Email and display advertising goes away. You can’t go back to print: we already know that’s not effective, and who actually reads things on pieces of paper anymore? Content marketing is valuable, but that doesn’t solve the problem either – it may help keep the audience’s attention but you still need to get their attention in the first place. Conference attendance is steadily declining and an opportunity that only comes once a year isn’t enough to prop up a marketing program. So what’s left?
Barring new channels being invented between now and then, it leaves search and social media.
The value of search is abundantly clear to most marketers, and while its value increases as it becomes more difficult to reach people through other channels, search won’t necessarily enter a new paradigm because of it.
Social media marketing, on the other hand, changes immensely. Social media essentially becomes your new permission-based marketing. It’s a group of people who you can actively reach out to with your marketing messages. You expand your list disseminating valuable, share-worthy content. The rules and best practices of social media won’t change so much, but its role without your marketing program will transform. That’s why it’s so important to start building your audience now, while you can still pull people to you with advertising.
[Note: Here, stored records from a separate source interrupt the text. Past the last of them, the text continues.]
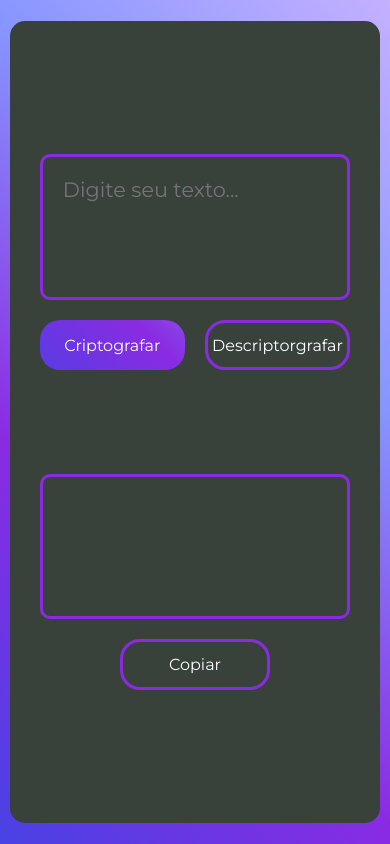
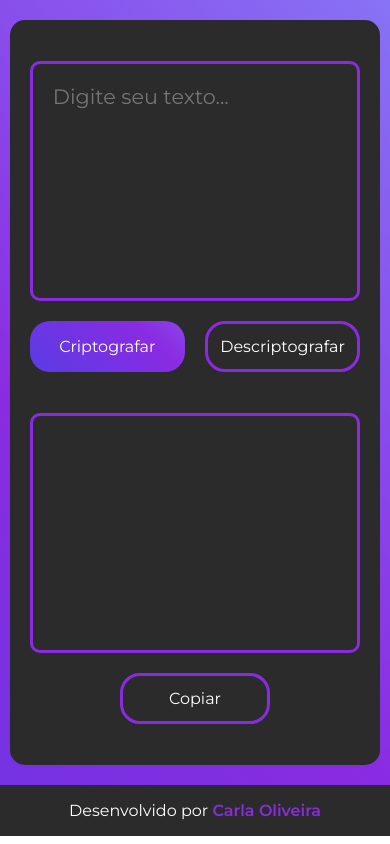
Before and after one commit to carla11235813/challenge-criptografia, a plain HTML site: page index.html in a window 390 px wide. Drawn offline with Linux system fonts and the light colour scheme.

Commit message:
Add files via upload

```diff
--- a/index.html
+++ b/index.html
@@ -5,6 +5,7 @@
     <meta name="viewport" content="width=device-width, initial-scale=1.0">
     <title>Challenge</title>
     <link rel="stylesheet" href="style/style.css">
+    <script src="js/script.js" defer></script>
 </head>
 <body>
     <main>
@@ -12,19 +13,23 @@
             <div id="container__texto__recebido" class="container__texto">
                 <textarea name="texto__recebido" id="texto__recebido" cols="30" rows="4" placeholder="Digite seu texto..."></textarea>
                 <div id="texto__recebido__botoes">
-                    <button>Criptografar</button>
-                    <button>Descriptorgrafar</button>
+                    <button id="btnCriptografar">Criptografar</button>
+                    <button id="btnDescriptografar">Descriptografar</button>
                 </div>
             </div>
             <div id="container__texto__enviado" class="container__texto">
                 <div id="texto__enviado">
-
+                    <p id="texto__enviado__p"></p>
                 </div>
                 <div id="texto__enviado__botoes">
-                    <button>Copiar</button>
+                    <button id="btnCopiar">Copiar</button>
                 </div>
             </div>
         </section>
     </main>
+
+    <footer id="rodape">
+        <p>Desenvolvido por <a href="https://github.com/carla11235813">Carla Oliveira</a></p>
+    </footer>
 </body>
 </html>
--- /dev/null
+++ b/js/script.js
@@ -0,0 +1,27 @@
+const btnCriptografar = document.querySelector("#btnCriptografar");
+const btnDescriptografar = document.querySelector("#btnDescriptografar");
+const btnCopiar = document.querySelector("#btnCopiar");
+const textoRecebido = document.querySelector("#texto__recebido");
+const textoEnviado = document.querySelector("#texto__enviado__p");
+
+btnCriptografar.addEventListener("click", function() {
+    console.log(`Criptografar ${textoRecebido.value}`)
+    textoEnviado.textContent = textoRecebido.value;
+})
+
+btnDescriptografar.addEventListener("click", function() {
+    console.log(`Descriptografar ${textoRecebido.value}`)
+    textoEnviado.textContent = textoRecebido.value;
+})
+
+
+btnCopiar.addEventListener("click", function() {
+    console.log("Copiar")
+
+    navigator.clipboard.writeText(textoEnviado.textContent)
+    .then(function() {
+      alert("copiado aaaa")
+    })
+
+    alert("Copiado!")
+})
--- a/style/style.css
+++ b/style/style.css
@@ -21,23 +21,33 @@ main {
     display: flex;
     align-items: center;
     justify-content: center;
-    height: 100vh;
+    height: 93vh;
     background-image: linear-gradient(45deg, #4942E4, blueviolet, #8696FE, #C4B0FF);
-/*    background-size: 300% 300%;
-    animation: colors 5s ease infinite; */
+    background-size: 300% 300%;
+    animation: colors 5s ease infinite;
 }
 
 #container {
     width: 600px;
     height: 400px;
 
-    background-color: #38423B;
+    background-color: #2B2B2B;
 
     padding:30px;
     border-radius: 15px;
     display: flex;
     flex-direction: column;
     justify-content: space-evenly;
+
+    gap: 20px;
+}
+
+#texto__enviado {
+    overflow-y: scroll;
+}
+
+#texto__enviado::-webkit-scrollbar {
+    display: none;
 }
 
 textarea, #texto__enviado {
@@ -49,8 +59,8 @@ textarea, #texto__enviado {
     font-size: 1.3rem;
     resize: none;
 
-    width: 30em;
-    height: 7em;
+    width: 30rem;
+    height: 10rem;
 }
 
 textarea:focus {
@@ -94,6 +104,25 @@ textarea:focus {
     animation: colors 5s ease infinite;
 }
 
+#rodape {
+    background-color: #2B2B2B;
+    color: #fff;
+    padding: 1rem;
+}
+
+#rodape p {
+    text-align: center;
+}
+
+#rodape a {
+    color: #8a2be2;
+    font-weight: 600;
+    text-decoration: none;
+}
+
+#rodape a:hover {
+    text-decoration: underline;
+}
 
 
 @keyframes colors {
@@ -113,10 +142,10 @@ textarea:focus {
 
 @media screen and (max-width: 800px) {
     #container {
-        width: 70%;
+        width: 80%;
         height: 90%;
         box-sizing: border-box;
-
+        padding: 20px;
     }
     .container__texto {
         flex-direction: column;
@@ -128,6 +157,7 @@ textarea:focus {
 
     textarea, #texto__enviado {
         width: 100%;
+        height: 20rem;
     }
 }
 
@@ -140,7 +170,22 @@ textarea:focus {
     #texto__recebido__botoes {
         width: 100%;
     }
+
     #texto__recebido__botoes button {
         width: 50%;
     }
+
+    textarea, #texto__enviado {
+        height: 15rem;
+    }
 }
+
+@media screen and (max-width: 360px) {
+    html {
+        font-size: 12px;
+    }
+
+    textarea, #texto__enviado {
+        height: 10rem;
+    }
+}
```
Growing an audience organically takes a lot of time and effort. Right now you can “cheat” with social advertising, but how long will it be until that becomes ineffective as well? Start growing your audience now and you’ll be prepared for the future of permission-based marketing.